I serve a triune God, consisting of the unified yet distinct persons of God the Father, God the Son, and God the Holy Spirit. And each is uniquely involved in the performance of life.
- God the Composer (Father):
“For we are His creation, created in Christ Jesus for good works, which God prepared ahead of time so that we should walk in them.” Ephesians 2:10
Before a note of the work is performed, the Composer puts great effort into crafting His creation. Before the performers themselves know how the piece will go, the composer designs a specific task for each performer to complete. God the Composer “saw me when I was formless; all my days were written in [His] book and planned before a single one of them began” (Psalm 139:16).
Because I am not God the Composer, I can’t fully understand what was going through His mind as He wrote the work. Sometimes there are passages that never seem to resolve to a normal sound. But He never fails to make “everything beautiful in its time” (Ecclesiastes 3:11). Sometimes there are chords that make no sense when standing alone. But His ingenuity is found in the moment of glory: when painful-sounding chords transition to, and magnify, chords that make sense in the grand-scheme of the composition. After all, the Composer’s “power is made perfect in weakness” (2 Corinthians 12:9).
I also can’t always know exactly how the piece is intended to be played. Thankfully, my God is also a Conductor.
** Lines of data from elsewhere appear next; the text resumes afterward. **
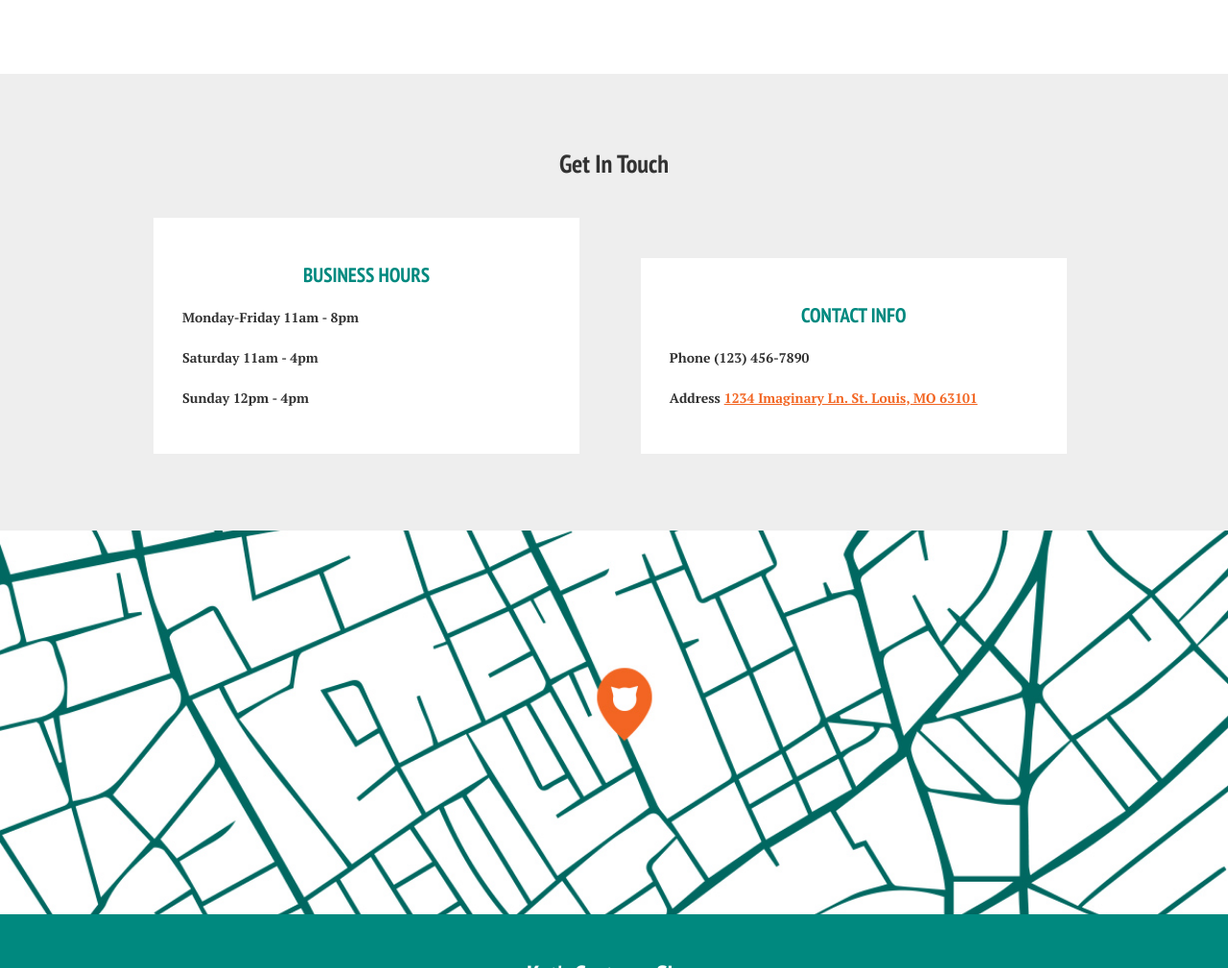
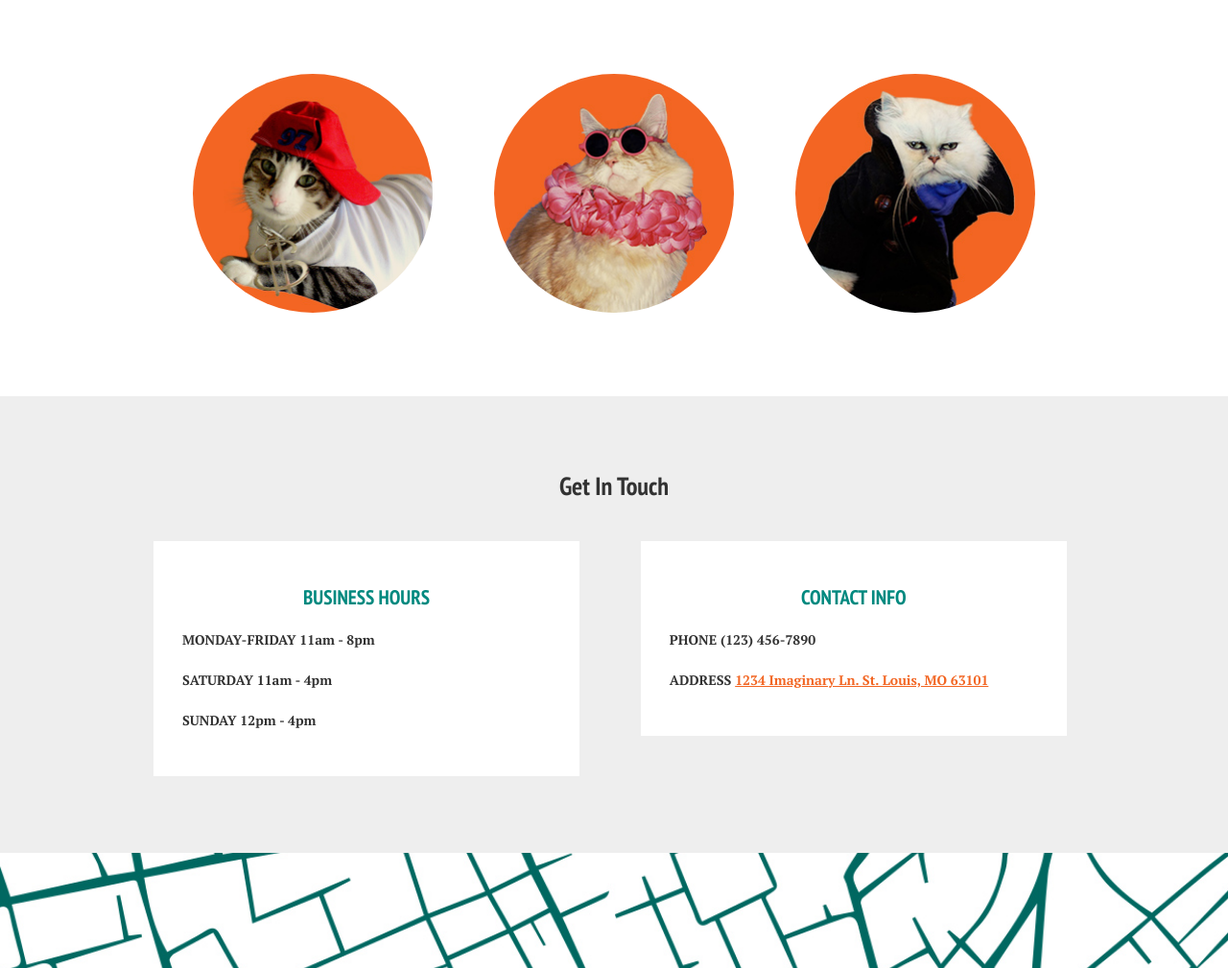
Before and after one commit to kalirogers/codergirl-catproject, a plain HTML site: page index.html in a window 1280 px wide. Shown: the part 1028-2037 px from the top of the page at 96% size. Drawn offline with Linux system fonts and the light colour scheme.

Commit message:
Add circle cat images

```diff
--- a/assets/css/index.css
+++ b/assets/css/index.css
@@ -25,6 +25,10 @@ h3 {
   font-family: 'PT Serif', serif;
   font-size: 1em;
   line-height: 2em;
+}
+
+h3 span {
+  text-transform:uppercase;
 }
 
 a {
@@ -98,6 +102,17 @@ nav ul li {
   margin-right: 60px;
 }
 
+.cat-images {
+  margin: 80px auto;
+  text-align: center;
+}
+
+.cat-images img {
+  border-radius: 50%;
+  width: 250px;
+  height: auto;
+}
+
 /*contact section styles */
 .contact {
   background-color: #eeeeee;
@@ -109,6 +124,7 @@ nav ul li {
   display: inline-block;
   padding: 30px;
   width: 40%;
+  vertical-align: top;
 }
 
 .map {
--- a/index.html
+++ b/index.html
@@ -45,6 +45,10 @@
         custom orders. Her cats are often roaming freely throughout
         the store and modeling the latest trends.</p>
       </div>
+      <div class="cat-images">
+        <img class="margin-right" src="assets/images/kats-cat1.jpg" alt="Cat with a red hat">
+        <img class="margin-right" src="assets/images/kats-cat2.jpg" alt="Cat with flowers and sunglasses">
+        <img src="assets/images/kats-cat3.jpg" alt="Cat in black jacket">
     </main>
 
     <section class="contact">
@@ -52,14 +56,14 @@
         <h1 class="align-center space-below">Get In Touch</h1>
         <div class="contact-box margin-right">
           <h2 class="align-center">Business Hours</h2>
-          <h3>Monday-Friday 11am - 8pm</h3>
-          <h3>Saturday 11am - 4pm</h3>
-          <h3>Sunday 12pm - 4pm</h3>
+          <h3><span>Monday-Friday</span> 11am - 8pm</h3>
+          <h3><span>Saturday</span> 11am - 4pm</h3>
+          <h3><span>Sunday</span> 12pm - 4pm</h3>
         </div>
         <div class="contact-box">
           <h2 class="align-center">Contact Info</h2>
-          <h3>Phone (123) 456-7890<h3>
-          <h3>Address <a href="#">1234 Imaginary Ln.
+          <h3><span>Phone</span> (123) 456-7890<h3>
+          <h3><span>Address </span><a href="#">1234 Imaginary Ln.
           St. Louis, MO 63101</a></h3>
         </div>
       </div>
```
- God the Conductor (Spirit)
“When the Spirit of truth comes, He will guide you into all the truth. For He will not speak on His own, but He will speak whatever He hears. He will also declare to you what is to come.” John 16:13
God the Conductor knows exactly what God the Composer was thinking when He planned out the work–because He was with Him as it was being written (Genesis 1:26). Because He understands what the Composer intended, He is perfectly capable of guiding the performers in the right direction. As our patient Conductor, He teaches us how we are to play the music and reminds us when we forget (John 14:26).
The Conductor knows us personally and distributes parts, “distributing to each person as He wills” (1 Corinthians 12:11). And although He has different plans for each performer, He unites the group under His own direction and “the peace that binds us” (Ephesians 4:3).
But even with music from the Composer and direction from the Conductor, we still would not know how to play unless we had a model to follow.
- God the Performer (Son)
“The Lord your God is with you,
the Mighty Warrior who saves.
He will take great delight in you;
in his love he will no longer rebuke you,
but will rejoice over you with singing.” Zephaniah 3:17
Our God is also an internationally-famous performer who has graced us with His presence. He “took up residence among us,” and “we observed His glory” (John 1:14). In fact, He is so glorious that the entire piece was written to showcase His ability. We are merely the accompaniment to His beautiful melody.
The problem–for us–with playing the “background music” is that we must find balance with the performer. We can’t always hear the Great Soloist; sometimes He uses His “still small voice” (1 Kings 19:12). In those cases, it’s easy to think that we have the more important part and need to be heard. At other times His voice is so powerful that our accompaniment as a whole pales in comparison; everyone hears His voice “in power” and “in splendor” (Psalm 29:4). But our job remains: to glorify the Soloist.
Thankfully, the Great Soloist is willing to instruct us, because He can “sympathize with our weaknesses” (Hebrews 4:15). Because He understands performance anxiety, and because He cares, He teaches us how to approach the stage “with boldness” (Hebrews 4:16). And it is all because of Him that we are able to do so.